**TASK DESCRIPTION**
Make an exact copy of all the data, pictures excluded.

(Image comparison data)
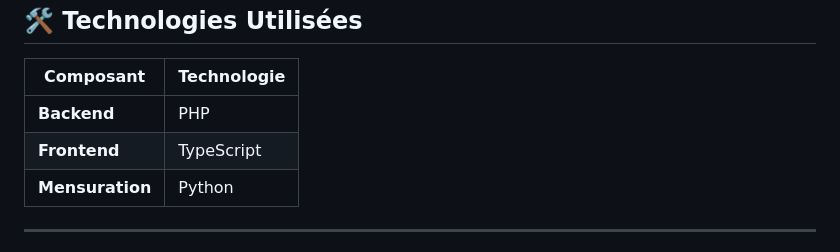
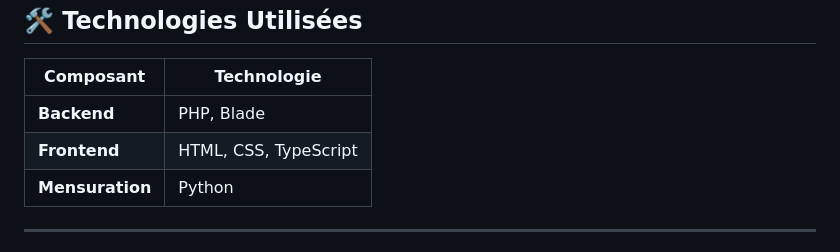
Before and after one commit to Bryann-coder/ProgWebProjet, a Markdown page: README.md, the part around the change. GitHub-like rendering.

Commit message:
FINAL PROJET

```diff
--- a/README.md
+++ b/README.md
@@ -118,8 +118,8 @@ pip install -r requirements.txt
 
 | Composant   | Technologie         |
 |-------------|---------------------|
-| **Backend** | PHP  |
-| **Frontend**| TypeScript  |
+| **Backend** | PHP, Blade  |
+| **Frontend**| HTML, CSS, TypeScript |
 | **Mensuration** | Python |
 
 ---
```
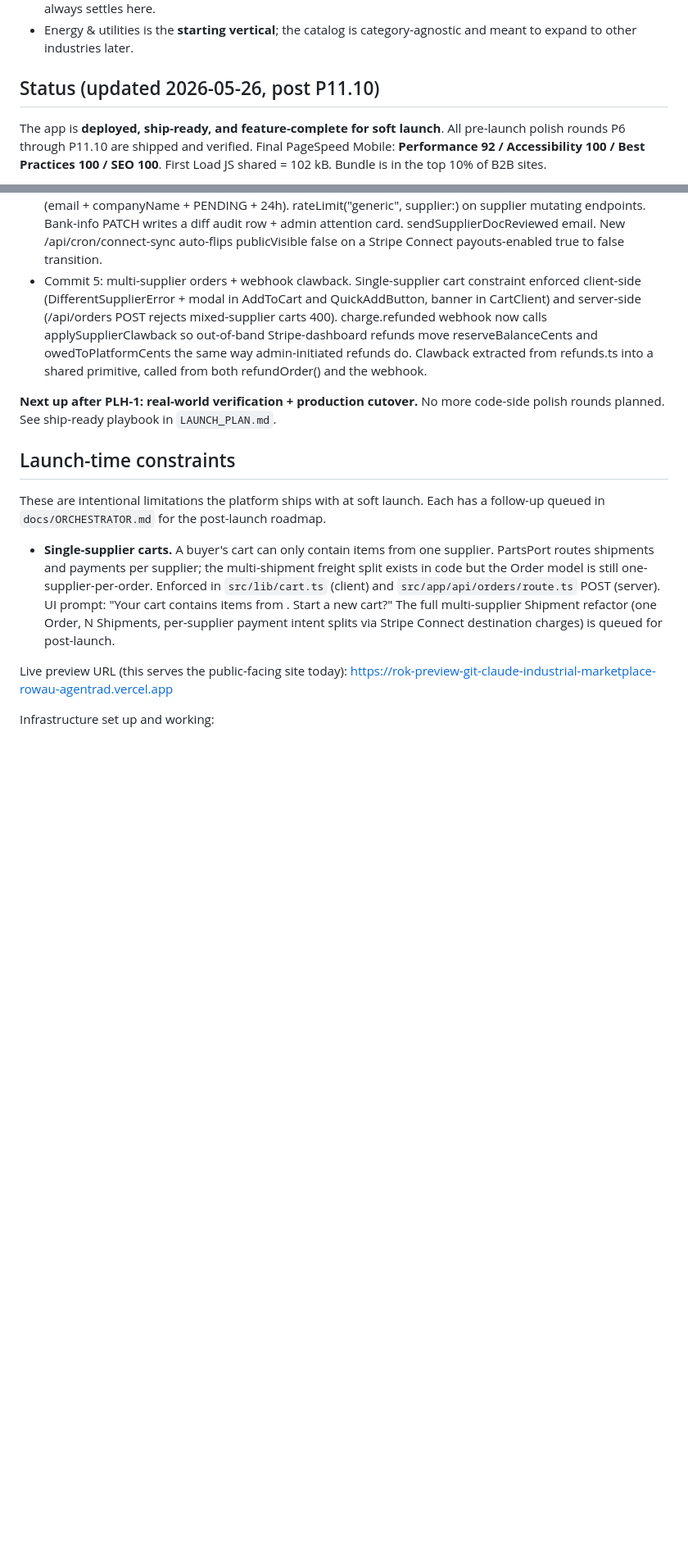
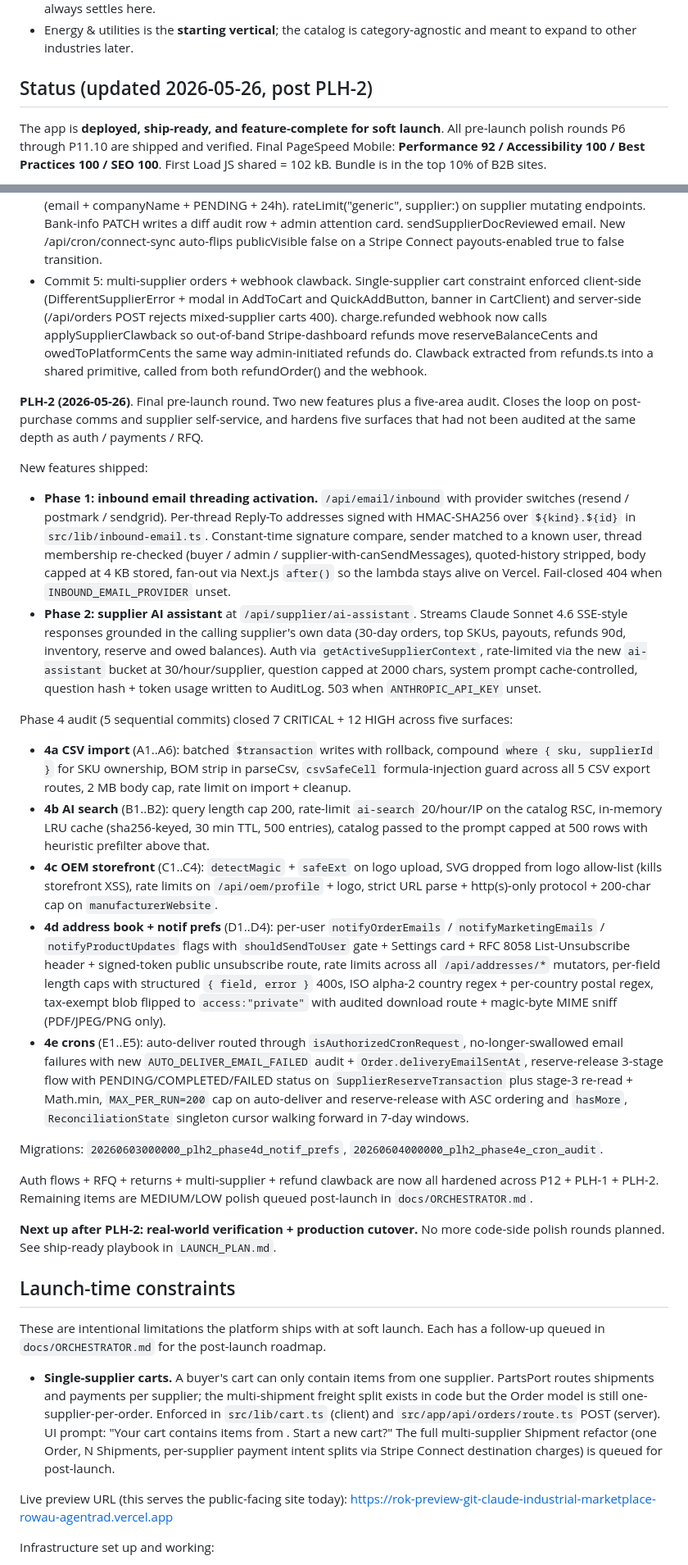
Before and after one commit to AgentRad/rok-preview, a Markdown page: CLAUDE.md, 2 parts joined by grey strips. Shown at 82% size. Drawn GitHub-style; blank space fills up the shorter version.

Commit message:
PLH-2 Phases 5 + 6: source-verify + docs close-out
Phase 5: spot-checked all PLH-2 commits.
- Phase 1 inbound email: fail-closed 404 confirmed, HMAC sign + verify
  use the same payload format and secret, constant-time compare.
- Phase 2 supplier AI: auth via active supplier context, rate-limit
  fires before any Anthropic call, 503 on missing key, user input
  isolated to user message.
- Phase 4a CSV: csvSafeCell applied across all 5 CSV export routes,
  compound where on SKU ownership, transactional batches, BOM strip.
- Phase 4b search: rate limit on catalog RSC, LRU cache, 500-row cap.
- Phase 4c OEM: detectMagic + safeExt on logo, SVG dropped, rate
  limits, URL validation.
- Phase 4d address+notif: schema flags, length caps, ISO country,
  postal regex, private blob with audited download, List-Unsubscribe.
- Phase 4e crons: isAuthorizedCronRequest on auto-deliver, 3-stage
  reserve-release with re-read in tx, reconcile cursor + 7-day window.

All checks pass. No bugs surfaced that required a fix.

Phase 6: docs updated.
- CLAUDE.md Status section now reflects PLH-2 closure (inbound email
  threading + supplier AI assistant + Phase 4 audit).
- docs/ORCHESTRATOR.md adds the PLH-2 summary alongside P12 and PLH-1,
  marks all 5 audit areas done, references the deferred MEDIUM/LOW
  backlogs that already live in the file.

npx next build clean. 102 kB shared JS unchanged.

Co-Authored-By: Claude Opus 4.7 (1M context) <noreply@anthropic.com>

```diff
--- a/CLAUDE.md
+++ b/CLAUDE.md
@@ -21,7 +21,7 @@ delivery.
 - Energy & utilities is the **starting vertical**; the catalog is category-agnostic and
   meant to expand to other industries later.
 
-## Status (updated 2026-05-26, post P11.10)
+## Status (updated 2026-05-26, post PLH-2)
 The app is **deployed, ship-ready, and feature-complete for soft launch**.
 All pre-launch polish rounds P6 through P11.10 are shipped and verified.
 Final PageSpeed Mobile: **Performance 92 / Accessibility 100 / Best Practices 100 / SEO 100**.
@@ -125,7 +125,69 @@ Supplier Onboarding, and Multi-Supplier Orders.
   admin-initiated refunds do. Clawback extracted from refunds.ts into a
   shared primitive, called from both refundOrder() and the webhook.
 
-**Next up after PLH-1: real-world verification + production cutover.** No
+**PLH-2 (2026-05-26)**. Final pre-launch round. Two new features plus a
+five-area audit. Closes the loop on post-purchase comms and supplier
+self-service, and hardens five surfaces that had not been audited at the
+same depth as auth / payments / RFQ.
+
+New features shipped:
+- **Phase 1: inbound email threading activation.** `/api/email/inbound`
+  with provider switches (resend / postmark / sendgrid). Per-thread
+  Reply-To addresses signed with HMAC-SHA256 over `${kind}.${id}` in
+  `src/lib/inbound-email.ts`. Constant-time signature compare, sender
+  matched to a known user, thread membership re-checked (buyer / admin /
+  supplier-with-canSendMessages), quoted-history stripped, body capped
+  at 4 KB stored, fan-out via Next.js `after()` so the lambda stays alive
+  on Vercel. Fail-closed 404 when `INBOUND_EMAIL_PROVIDER` unset.
+- **Phase 2: supplier AI assistant** at `/api/supplier/ai-assistant`.
+  Streams Claude Sonnet 4.6 SSE-style responses grounded in the calling
+  supplier's own data (30-day orders, top SKUs, payouts, refunds 90d,
+  inventory, reserve and owed balances). Auth via `getActiveSupplierContext`,
+  rate-limited via the new `ai-assistant` bucket at 30/hour/supplier,
+  question capped at 2000 chars, system prompt cache-controlled,
+  question hash + token usage written to AuditLog. 503 when
+  `ANTHROPIC_API_KEY` unset.
+
+Phase 4 audit (5 sequential commits) closed 7 CRITICAL + 12 HIGH across
+five surfaces:
+- **4a CSV import** (A1..A6): batched `$transaction` writes with rollback,
+  compound `where { sku, supplierId }` for SKU ownership, BOM strip in
+  parseCsv, `csvSafeCell` formula-injection guard across all 5 CSV export
+  routes, 2 MB body cap, rate limit on import + cleanup.
+- **4b AI search** (B1..B2): query length cap 200, rate-limit
+  `ai-search` 20/hour/IP on the catalog RSC, in-memory LRU cache
+  (sha256-keyed, 30 min TTL, 500 entries), catalog passed to the prompt
+  capped at 500 rows with heuristic prefilter above that.
+- **4c OEM storefront** (C1..C4): `detectMagic` + `safeExt` on logo
+  upload, SVG dropped from logo allow-list (kills storefront XSS),
+  rate limits on `/api/oem/profile` + logo, strict URL parse +
+  http(s)-only protocol + 200-char cap on `manufacturerWebsite`.
+- **4d address book + notif prefs** (D1..D4): per-user
+  `notifyOrderEmails` / `notifyMarketingEmails` / `notifyProductUpdates`
+  flags with `shouldSendToUser` gate + Settings card + RFC 8058
+  List-Unsubscribe header + signed-token public unsubscribe route,
+  rate limits across all `/api/addresses/*` mutators, per-field length
+  caps with structured `{ field, error }` 400s, ISO alpha-2 country
+  regex + per-country postal regex, tax-exempt blob flipped to
+  `access:"private"` with audited download route + magic-byte MIME
+  sniff (PDF/JPEG/PNG only).
+- **4e crons** (E1..E5): auto-deliver routed through
+  `isAuthorizedCronRequest`, no-longer-swallowed email failures with
+  new `AUTO_DELIVER_EMAIL_FAILED` audit + `Order.deliveryEmailSentAt`,
+  reserve-release 3-stage flow with PENDING/COMPLETED/FAILED status
+  on `SupplierReserveTransaction` plus stage-3 re-read + Math.min,
+  `MAX_PER_RUN=200` cap on auto-deliver and reserve-release with
+  ASC ordering and `hasMore`, `ReconciliationState` singleton cursor
+  walking forward in 7-day windows.
+
+Migrations: `20260603000000_plh2_phase4d_notif_prefs`,
+`20260604000000_plh2_phase4e_cron_audit`.
+
+Auth flows + RFQ + returns + multi-supplier + refund clawback are now
+all hardened across P12 + PLH-1 + PLH-2. Remaining items are MEDIUM/LOW
+polish queued post-launch in `docs/ORCHESTRATOR.md`.
+
+**Next up after PLH-2: real-world verification + production cutover.** No
 more code-side polish rounds planned. See ship-ready playbook in
 `LAUNCH_PLAN.md`.
 
```
Also changed, not shown: docs/ORCHESTRATOR.md (+40 -1 lines).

**OUTPUT FOR THIS TASK**
Before and after one commit to Bryann-coder/ProgWebProjet, a Markdown page: README.md, the part around the change. GitHub-like rendering.

Commit message:
FINAL PROJET

```diff
--- a/README.md
+++ b/README.md
@@ -118,8 +118,8 @@ pip install -r requirements.txt
 
 | Composant   | Technologie         |
 |-------------|---------------------|
-| **Backend** | PHP  |
-| **Frontend**| TypeScript  |
+| **Backend** | PHP, Blade  |
+| **Frontend**| HTML, CSS, TypeScript |
 | **Mensuration** | Python |
 
 ---
```
Before and after one commit to AgentRad/rok-preview, a Markdown page: CLAUDE.md, 2 parts joined by grey strips. Shown at 82% size. Drawn GitHub-style; blank space fills up the shorter version.

Commit message:
PLH-2 Phases 5 + 6: source-verify + docs close-out
Phase 5: spot-checked all PLH-2 commits.
- Phase 1 inbound email: fail-closed 404 confirmed, HMAC sign + verify
  use the same payload format and secret, constant-time compare.
- Phase 2 supplier AI: auth via active supplier context, rate-limit
  fires before any Anthropic call, 503 on missing key, user input
  isolated to user message.
- Phase 4a CSV: csvSafeCell applied across all 5 CSV export routes,
  compound where on SKU ownership, transactional batches, BOM strip.
- Phase 4b search: rate limit on catalog RSC, LRU cache, 500-row cap.
- Phase 4c OEM: detectMagic + safeExt on logo, SVG dropped, rate
  limits, URL validation.
- Phase 4d address+notif: schema flags, length caps, ISO country,
  postal regex, private blob with audited download, List-Unsubscribe.
- Phase 4e crons: isAuthorizedCronRequest on auto-deliver, 3-stage
  reserve-release with re-read in tx, reconcile cursor + 7-day window.

All checks pass. No bugs surfaced that required a fix.

Phase 6: docs updated.
- CLAUDE.md Status section now reflects PLH-2 closure (inbound email
  threading + supplier AI assistant + Phase 4 audit).
- docs/ORCHESTRATOR.md adds the PLH-2 summary alongside P12 and PLH-1,
  marks all 5 audit areas done, references the deferred MEDIUM/LOW
  backlogs that already live in the file.

npx next build clean. 102 kB shared JS unchanged.

Co-Authored-By: Claude Opus 4.7 (1M context) <noreply@anthropic.com>

```diff
--- a/CLAUDE.md
+++ b/CLAUDE.md
@@ -21,7 +21,7 @@ delivery.
 - Energy & utilities is the **starting vertical**; the catalog is category-agnostic and
   meant to expand to other industries later.
 
-## Status (updated 2026-05-26, post P11.10)
+## Status (updated 2026-05-26, post PLH-2)
 The app is **deployed, ship-ready, and feature-complete for soft launch**.
 All pre-launch polish rounds P6 through P11.10 are shipped and verified.
 Final PageSpeed Mobile: **Performance 92 / Accessibility 100 / Best Practices 100 / SEO 100**.
@@ -125,7 +125,69 @@ Supplier Onboarding, and Multi-Supplier Orders.
   admin-initiated refunds do. Clawback extracted from refunds.ts into a
   shared primitive, called from both refundOrder() and the webhook.
 
-**Next up after PLH-1: real-world verification + production cutover.** No
+**PLH-2 (2026-05-26)**. Final pre-launch round. Two new features plus a
+five-area audit. Closes the loop on post-purchase comms and supplier
+self-service, and hardens five surfaces that had not been audited at the
+same depth as auth / payments / RFQ.
+
+New features shipped:
+- **Phase 1: inbound email threading activation.** `/api/email/inbound`
+  with provider switches (resend / postmark / sendgrid). Per-thread
+  Reply-To addresses signed with HMAC-SHA256 over `${kind}.${id}` in
+  `src/lib/inbound-email.ts`. Constant-time signature compare, sender
+  matched to a known user, thread membership re-checked (buyer / admin /
+  supplier-with-canSendMessages), quoted-history stripped, body capped
+  at 4 KB stored, fan-out via Next.js `after()` so the lambda stays alive
+  on Vercel. Fail-closed 404 when `INBOUND_EMAIL_PROVIDER` unset.
+- **Phase 2: supplier AI assistant** at `/api/supplier/ai-assistant`.
+  Streams Claude Sonnet 4.6 SSE-style responses grounded in the calling
+  supplier's own data (30-day orders, top SKUs, payouts, refunds 90d,
+  inventory, reserve and owed balances). Auth via `getActiveSupplierContext`,
+  rate-limited via the new `ai-assistant` bucket at 30/hour/supplier,
+  question capped at 2000 chars, system prompt cache-controlled,
+  question hash + token usage written to AuditLog. 503 when
+  `ANTHROPIC_API_KEY` unset.
+
+Phase 4 audit (5 sequential commits) closed 7 CRITICAL + 12 HIGH across
+five surfaces:
+- **4a CSV import** (A1..A6): batched `$transaction` writes with rollback,
+  compound `where { sku, supplierId }` for SKU ownership, BOM strip in
+  parseCsv, `csvSafeCell` formula-injection guard across all 5 CSV export
+  routes, 2 MB body cap, rate limit on import + cleanup.
+- **4b AI search** (B1..B2): query length cap 200, rate-limit
+  `ai-search` 20/hour/IP on the catalog RSC, in-memory LRU cache
+  (sha256-keyed, 30 min TTL, 500 entries), catalog passed to the prompt
+  capped at 500 rows with heuristic prefilter above that.
+- **4c OEM storefront** (C1..C4): `detectMagic` + `safeExt` on logo
+  upload, SVG dropped from logo allow-list (kills storefront XSS),
+  rate limits on `/api/oem/profile` + logo, strict URL parse +
+  http(s)-only protocol + 200-char cap on `manufacturerWebsite`.
+- **4d address book + notif prefs** (D1..D4): per-user
+  `notifyOrderEmails` / `notifyMarketingEmails` / `notifyProductUpdates`
+  flags with `shouldSendToUser` gate + Settings card + RFC 8058
+  List-Unsubscribe header + signed-token public unsubscribe route,
+  rate limits across all `/api/addresses/*` mutators, per-field length
+  caps with structured `{ field, error }` 400s, ISO alpha-2 country
+  regex + per-country postal regex, tax-exempt blob flipped to
+  `access:"private"` with audited download route + magic-byte MIME
+  sniff (PDF/JPEG/PNG only).
+- **4e crons** (E1..E5): auto-deliver routed through
+  `isAuthorizedCronRequest`, no-longer-swallowed email failures with
+  new `AUTO_DELIVER_EMAIL_FAILED` audit + `Order.deliveryEmailSentAt`,
+  reserve-release 3-stage flow with PENDING/COMPLETED/FAILED status
+  on `SupplierReserveTransaction` plus stage-3 re-read + Math.min,
+  `MAX_PER_RUN=200` cap on auto-deliver and reserve-release with
+  ASC ordering and `hasMore`, `ReconciliationState` singleton cursor
+  walking forward in 7-day windows.
+
+Migrations: `20260603000000_plh2_phase4d_notif_prefs`,
+`20260604000000_plh2_phase4e_cron_audit`.
+
+Auth flows + RFQ + returns + multi-supplier + refund clawback are now
+all hardened across P12 + PLH-1 + PLH-2. Remaining items are MEDIUM/LOW
+polish queued post-launch in `docs/ORCHESTRATOR.md`.
+
+**Next up after PLH-2: real-world verification + production cutover.** No
 more code-side polish rounds planned. See ship-ready playbook in
 `LAUNCH_PLAN.md`.
 
```
Also changed, not shown: docs/ORCHESTRATOR.md (+40 -1 lines).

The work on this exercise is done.